Appendectomy: Not Mandatory in all Cases of Appendicitis

Unoperated appendicitis is not a death warrant. A recent editorial in JAMA provides some interesting evidence going back to the origins of modern surgery.[1] A very nice RCT is reported in the same issue of JAMA.[2] It shows no long-term health risks in the conservatively managed group, but over a quarter in the non-surgical group had an interval operation for ongoing symptoms. However, here is the risk – a point mentioned by neither the editorialist nor trial authors. The cases entered in the study were all carefully selected by CT scan. But in most parts of the world emergency CT scanning is not available. So it would not be possible to apply the many exclusions, including a plug of material, called an appendicolith, in the lumen of the appendix. So while these are important studies in high-income countries, it would be very hard, and arguably risky, to generalise to other countries.

— Richard Lilford, CLAHRC WM Director

Reference:
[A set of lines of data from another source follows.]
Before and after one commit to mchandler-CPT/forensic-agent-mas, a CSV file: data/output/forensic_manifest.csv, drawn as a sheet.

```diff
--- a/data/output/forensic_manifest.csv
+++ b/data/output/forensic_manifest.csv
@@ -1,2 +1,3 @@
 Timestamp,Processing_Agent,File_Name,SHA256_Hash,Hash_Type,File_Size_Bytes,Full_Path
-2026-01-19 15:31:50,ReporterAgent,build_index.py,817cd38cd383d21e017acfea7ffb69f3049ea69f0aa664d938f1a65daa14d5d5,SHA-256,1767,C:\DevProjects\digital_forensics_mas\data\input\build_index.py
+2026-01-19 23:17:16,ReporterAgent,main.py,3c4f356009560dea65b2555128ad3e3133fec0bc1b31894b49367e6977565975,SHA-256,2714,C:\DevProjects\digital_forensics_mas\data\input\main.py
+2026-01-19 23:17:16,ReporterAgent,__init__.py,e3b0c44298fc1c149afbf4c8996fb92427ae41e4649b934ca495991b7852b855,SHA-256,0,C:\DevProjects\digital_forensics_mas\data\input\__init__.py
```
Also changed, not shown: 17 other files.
  1. Livingstone E, Vons C. Treating Appendicitis Without Surgery. JAMA. 2015;313(23):2327-8.
  2. Salminen P, Paajanen H, Rautio T, et al. Antibiotic Therapy vs. Appendectomy for Treatment of Uncomplicated Acute Appendicitis. The APPAC Randomized Controlled Trial. JAMA. 2015; 313(23):2340-8.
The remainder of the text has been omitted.